Visit to the Palestinian Territories
- Bernard Kouchner met Foreign Minister Tzipi Livni, who’s responsible for forming the new government
- AFP / G.Tibbon
Q. – A year on from the Annapolis summit on the peace process, will an agreement be reached at the end of the year?
THE MINISTER – Quite frankly, it’s not certain, but everyone thinks the negotiations will continue, even after the end of the year; that’s already a step forward. We’re not expecting an agreement before the end of 2008 as had been intimated in Annapolis, but I think everyone agrees on continuing the negotiation.
From far away, there’s a feeling that the Annapolis process has been more or less abandoned (…). After what I’ve seen in Jenin, I really think a Palestinian conscience is being created, a terribly strong one, with legitimate pride, supported by the European Union and France. (…)
There’s no idea of giving up the attempt to achieve peace and create the Palestinian State. Experts have been negotiating for 25 years and everyone knows that the creation of a Palestinian State is an enormous part of the solution.
Q. – On the borders?
THE MINISTER – The borders are being negotiated. It’s one of the points in the negotiation on which Mr Abu Mazen and Mr Olmert, who, I remind you, is still Prime Minister, are making the most progress. In actual fact, we haven’t got any specific information on this. Issuing no information for such a long time, leaving things to develop between the two protagonists is perhaps a mistake. At all events, in my view, the negotiations aren’t over.
May I remind you that Mr Olmert has presented an admirable document, that of a courageous statesman. Has he done so too late? I hope not. In any case, it will be an essential document, an Israeli vision for peace.
Q. – Aren’t the US and Israeli political timetables and even the Israeli-Syrian negotiations major obstacles to making progress on this agreement?

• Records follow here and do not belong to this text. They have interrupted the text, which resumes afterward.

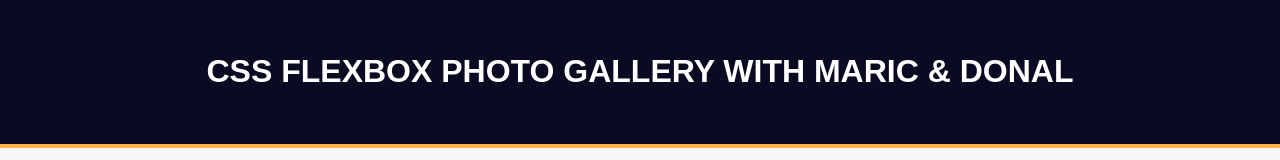
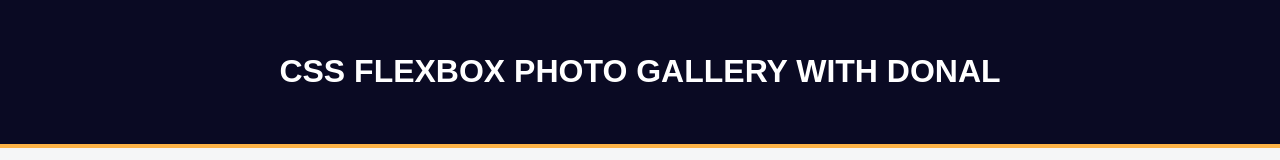
Before and after one commit to donal-R77/simple-flex-box, a plain HTML site: page index.html in a window 1280 px wide. Shown: the top 160 px of the page. Drawn offline with Linux system fonts and the light colour scheme.

Commit message:
Script Done

```diff
--- a/index.html
+++ b/index.html
@@ -8,7 +8,7 @@
   </head>
   <body>
     <header class="header">
-      <h1>CSS flexbox photo gallery with Maric & Donal</h1>
+      <h1>CSS flexbox photo gallery with Donal</h1>
     </header>
     <div class="gallery">
       <img src="https://cdn.freecodecamp.org/curriculum/css-photo-gallery/1.jpg">
```
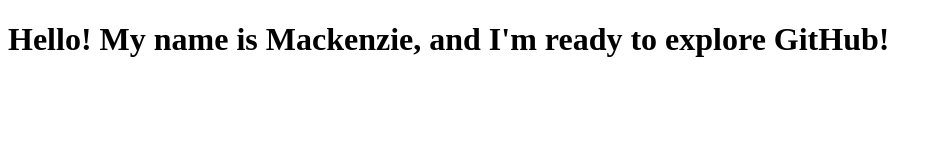
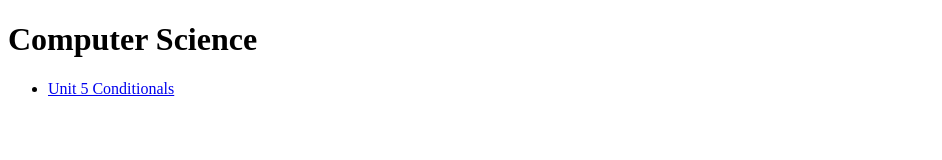
Before and after one commit to McknzLH/Mackenzie.github.io, a plain HTML site: page index.html in a window 1280 px wide. Shown: the whole page, without its empty margins (0-942 px from the left). Drawn offline with Linux system fonts and the light colour scheme.

Commit message:
Update index.html

```diff
--- a/index.html
+++ b/index.html
@@ -7,6 +7,11 @@
     <title>Document</title>
 </head>
 <body>
-    <h1>Hello! My name is Mackenzie, and I'm ready to explore GitHub!</h1>
+    <h1>Computer Science</h1>
+    <ul>
+       <li>
+           <a href="/U5_Conditionals/conditionals.html">Unit 5 Conditionals</a>
+       </li>
+    </ul>
 </body>
 </html>
```
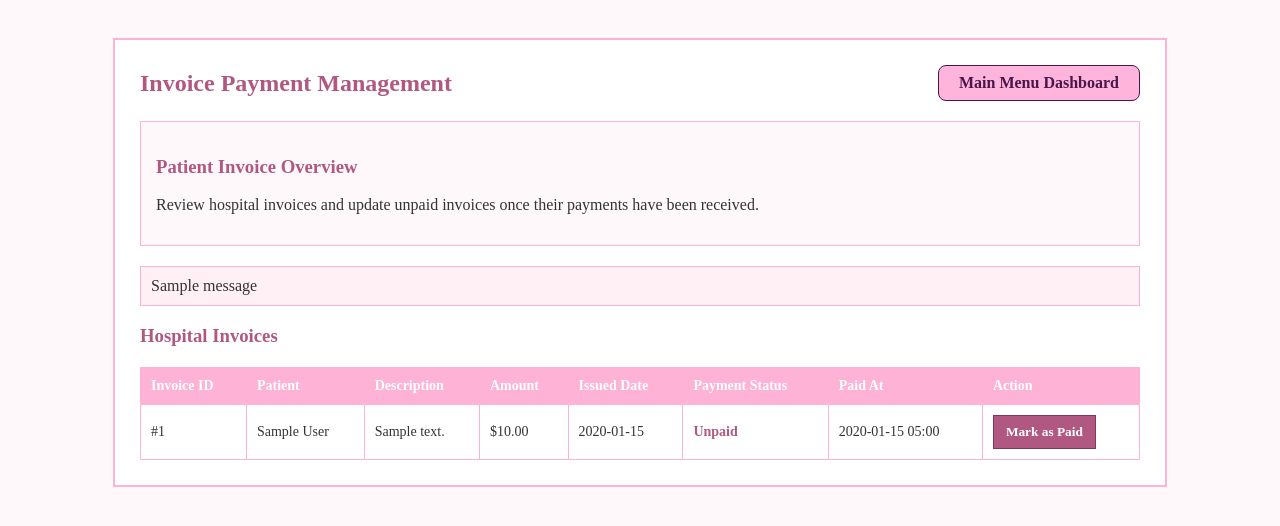
After one commit to axo641/Hospital-Management-System, a Django app: page /patients/invoices/ in a window 1280 px wide. The commit adds this page. Shown: the top 526 px of the page. Run offline with Django 5.2, Linux system fonts and the light colour scheme; a user stored in the database is signed in; tables that the repository leaves empty hold one stand-in row (values such as "Sample post"); one stand-in notice (Sample message) is shown.

Commit message:
Sprint 3: Implement invoice payments and daily patient volume dashboard

```diff
--- a/accounts/dashboard.py
+++ b/accounts/dashboard.py
@@ -12,6 +12,7 @@ def dashboard(request):
     context = {
         'user_role': user_role if user_role else 'No Role Assigned',
         'role_perms': role_perms,
+        'is_admin': user.role == 'ADMIN',
     }
 
     return render(request, 'accounts/dashboard.html', context)
--- a/appointments/urls.py
+++ b/appointments/urls.py
@@ -9,6 +9,7 @@ from .views import (
     patient_appointments_dashboard,
     request_appointment_cancellation,
     generate_reports,
+    daily_patient_volume,
 )
 
 urlpatterns = [
@@ -21,4 +22,5 @@ urlpatterns = [
     path('my-appointments/', patient_appointments_dashboard, name='patient_appointments_dashboard'),
     path('my-appointments/<int:appointment_id>/request-cancel/', request_appointment_cancellation, name='request_appointment_cancellation'),
     path('reports/', generate_reports, name='generate_reports'),
+    path('patient-volume`/', daily_patient_volume, name='daily_patient_volume'),
 ]
--- a/patients/models.py
+++ b/patients/models.py
@@ -42,3 +42,31 @@ class TestResult(models.Model):
 
     def __str__(self):
         return f"{self.test_type} for {self.patient.first_name} {self.patient.last_name} on {self.date_performed}"
+
+
+class Invoice(models.Model):
+
+    class PaymentStatus(models.TextChoices):
+        UNPAID = 'UNPAID', 'Unpaid'
+        PAID = 'PAID', 'Paid'
+
+    patient = models.ForeignKey(
+        Patient,
+        on_delete=models.CASCADE,
+        related_name='invoices'
+    )
+
+    amount = models.DecimalField(max_digits=10, decimal_places=2)
+    description = models.TextField(blank=True)
+    issued_date = models.DateField(default=timezone.localdate)
+
+    payment_status = models.CharField(
+        max_length=10,
+        choices=PaymentStatus.choices,
+        default=PaymentStatus.UNPAID
+    )
+
+    paid_at = models.DateTimeField(null=True, blank=True)
+
+    def __str__(self):
+        return f"Invoice #{self.id} - {self.patient} - {self.payment_status}"
--- /dev/null
+++ b/patients/templates/patients/invoice_list.html
@@ -0,0 +1,204 @@
+<!DOCTYPE html>
+<html lang="en">
+<head>
+    <meta charset="UTF-8">
+    <meta name="viewport" content="width=device-width, initial-scale=1.0">
+    <title>Invoice Payment Management</title>
+    <style>
+        body {
+            font-family: "Times New Roman", Times, serif;
+            background-color: #fff8fb;
+            color: #333;
+            padding: 30px;
+        }
+
+        .box {
+            max-width: 1000px;
+            margin: 0 auto;
+            background: white;
+            padding: 25px;
+            border: 2px solid #fdb2d6;
+        }
+
+        .navigation-bar {
+            display: flex;
+            justify-content: space-between;
+            align-items: center;
+            gap: 15px;
+            margin-bottom: 20px;
+        }
+
+        h2, h3 {
+            color: #b05882;
+        }
+
+        h2 {
+            margin: 0;
+        }
+
+        .dashboard-btn {
+            padding: 8px 20px;
+            background-color: #ffb5db;
+            border: 1px solid #4a154b;
+            color: #4a154b;
+            font-weight: bold;
+            border-radius: 8px;
+            text-decoration: none;
+        }
+
+        .info-panel {
+            background-color: #fff8fb;
+            border: 1px solid #fdb2d6;
+            padding: 15px;
+            margin-bottom: 20px;
+        }
+
+        .message {
+            padding: 10px;
+            margin-bottom: 15px;
+            background-color: #fff0f6;
+            border: 1px solid #fdb2d6;
+        }
+
+        table {
+            width: 100%;
+            margin-top: 20px;
+            border-collapse: collapse;
+        }
+
+        th, td {
+            border: 1px solid #fdb2d6;
+            padding: 10px;
+            text-align: left;
+            font-size: 14px;
+        }
+
+        th {
+            background-color: #fdb2d6;
+            color: white;
+        }
+
+        tr:nth-child(even) {
+            background-color: #fffbfd;
+        }
+
+        .paid {
+            color: #287a45;
+            font-weight: bold;
+        }
+
+        .unpaid {
+            color: #b05882;
+            font-weight: bold;
+        }
+
+        .pay-btn {
+            padding: 8px 12px;
+            background-color: #b05882;
+            border: 1px solid #7c3a5a;
+            color: white;
+            font-family: "Times New Roman", Times, serif;
+            font-weight: bold;
+            cursor: pointer;
+        }
+
+        .empty-message {
+            color: #777;
+            font-style: italic;
+        }
+    </style>
+</head>
+<body>
+
+<div class="box">
+    <div class="navigation-bar">
+        <h2>Invoice Payment Management</h2>
+        <a href="/" class="dashboard-btn">Main Menu Dashboard</a>
+    </div>
+
+    <div class="info-panel">
+        <h3>Patient Invoice Overview</h3>
+        <p>
+            Review hospital invoices and update unpaid invoices
+            once their payments have been received.
+        </p>
+    </div>
+
+    {% if messages %}
+        {% for message in messages %}
+            <div class="message" role="status">
+                {{ message }}
+            </div>
+        {% endfor %}
+    {% endif %}
+
+    <h3>Hospital Invoices</h3>
+
+    {% if invoices %}
+    <table>
+        <thead>
+            <tr>
+                <th>Invoice ID</th>
+                <th>Patient</th>
+                <th>Description</th>
+                <th>Amount</th>
+                <th>Issued Date</th>
+                <th>Payment Status</th>
+                <th>Paid At</th>
+                <th>Action</th>
+            </tr>
+        </thead>
+        <tbody>
+            {% for invoice in invoices %}
+            <tr>
+                <td>#{{ invoice.id }}</td>
+                <td>
+                    {{ invoice.patient.first_name }}
+                    {{ invoice.patient.last_name }}
+                </td>
+                <td>{{ invoice.description|default:"—" }}</td>
+                <td>${{ invoice.amount|floatformat:2 }}</td>
+                <td>{{ invoice.issued_date|date:"Y-m-d" }}</td>
+                <td>
+                    {% if invoice.payment_status == 'PAID' %}
+                        <span class="paid">Paid</span>
+                    {% else %}
+                        <span class="unpaid">Unpaid</span>
+                    {% endif %}
+                </td>
+                <td>
+                    {% if invoice.paid_at %}
+                        {{ invoice.paid_at|date:"Y-m-d H:i" }}
+                    {% else %}
+                        —
+                    {% endif %}
+                </td>
+                <td>
+                    {% if invoice.payment_status == 'UNPAID' %}
+                        <form
+                            method="POST"
+                            action="{% url 'mark_invoice_paid' invoice.id %}"
+                            onsubmit="return confirm('Mark invoice #{{ invoice.id }} as paid?');"
+                        >
+                            {% csrf_token %}
+                            <button type="submit" class="pay-btn">
+                                Mark as Paid
+                            </button>
+                        </form>
+                    {% else %}
+                        <span class="paid">Completed</span>
+                    {% endif %}
+                </td>
+            </tr>
+            {% endfor %}
+        </tbody>
+    </table>
+    {% else %}
+        <p class="empty-message">
+            No patient invoices are currently available.
+        </p>
+    {% endif %}
+</div>
+
+</body>
+</html>
--- a/patients/urls.py
+++ b/patients/urls.py
@@ -8,6 +8,8 @@ from .views import (
     delete_medical_record,
     edit_patient,
     enter_test_results,
+    invoice_list,
+    mark_invoice_paid,
 )
 
 urlpatterns = [
@@ -19,4 +21,6 @@ urlpatterns = [
     path('medical-records/<int:record_id>/delete/', delete_medical_record, name='delete_medical_record'),
     path('patients/<int:patient_id>/edit/', edit_patient, name='edit_patient'),
     path('patient/<int:patient_id>/enter-results/', enter_test_results, name='enter_test_results'),
+    path('invoices/', invoice_list, name='invoice_list'),
+    path('invoices/<int:invoice_id>/mark-paid/', mark_invoice_paid, name='mark_invoice_paid'),
 ]
--- a/patients/views.py
+++ b/patients/views.py
@@ -2,9 +2,11 @@ from django.shortcuts import render, redirect, get_object_or_404
 from django.contrib import messages
 from django.db.models import Q
 from django.contrib.auth.decorators import login_required
-from .models import Patient, MedicalRecord, TestResult
+from .models import Patient, MedicalRecord, TestResult, Invoice
 from .forms import PatientRegistrationForm, MedicalRecordForm, PatientUpdateForm, TestResultForm
 from accounts.permissions import permission_required_for, has_permission
+from django.core.exceptions import PermissionDenied
+from django.utils import timezone
 
 
 @login_required
@@ -149,3 +151,46 @@ def enter_test_results(request, patient_id):
         'previous_tests': previous_tests,
     }
     return render(request, 'patients/enter_results.html', context)
+
+
+@login_required
+def invoice_list(request):
+    """SO-44: Display patient invoices for administrators."""
+
+    if request.user.role != 'ADMIN':
+        raise PermissionDenied
+
+    invoices = Invoice.objects.select_related('patient').order_by(
+        '-issued_date', '-id'
+    )
+
+    return render(request, 'patients/invoice_list.html', {
+        'invoices': invoices,
+    })
+
+
+@login_required
+def mark_invoice_paid(request, invoice_id):
+
+    if request.user.role != 'ADMIN':
+        raise PermissionDenied
+
+    invoice = get_object_or_404(Invoice, id=invoice_id)
+
+    # Changes to payment status must only happen through POST.
+    if request.method != 'POST':
+        return redirect('invoice_list')
+
+    if invoice.payment_status == Invoice.PaymentStatus.PAID:
+        messages.info(request, "This invoice is already marked as paid.")
+    else:
+        invoice.payment_status = Invoice.PaymentStatus.PAID
+        invoice.paid_at = timezone.now()
+        invoice.save(update_fields=['payment_status', 'paid_at'])
+
+        messages.success(
+            request,
+            f"Invoice #{invoice.id} has been successfully marked as paid."
+        )
+
+    return redirect('invoice_list')
```
Also changed, not shown: accounts/templates/accounts/dashboard.html (+13 -0 lines), appointments/templates/appointments/daily_patient_volume.html (added, +151 -0 lines), appointments/views.py (+24 -0 lines), patients/migrations/0006_invoice.py (added).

THE MINISTER – Perhaps, for the moment, but some people think, as President Bush has said, that Prime Minister Ehud Omert still has the possibility of moving forward, lighting a spark. Honestly, I think that this situation is delaying the process, even though it won’t permanently affect the negotiations.
I think the Israeli government has to be formed for the process to continue. An agreement is necessary at Israeli level. You know how things work with the system of integral proportional representation, you have to negotiate beforehand and it takes a very long time. Will it be possible to have an Israeli government in place soon? I don’t know at all, I hope so, but honestly, I think it’s going to take longer than people think.
about TZIPI LIVNI
Q. – You are going to have a meeting with Tzipi Livni this afternoon: if she succeeds in forming a coalition, will she make a good prime minister for Israel?
THE MINISTER – I think so. I know her well, she is a highly talented woman, with great conviction, great integrity. No one can accuse her of conducting any policy not in line with her convictions. I think she will make a very good prime minister. I hope she succeeds. (…)./.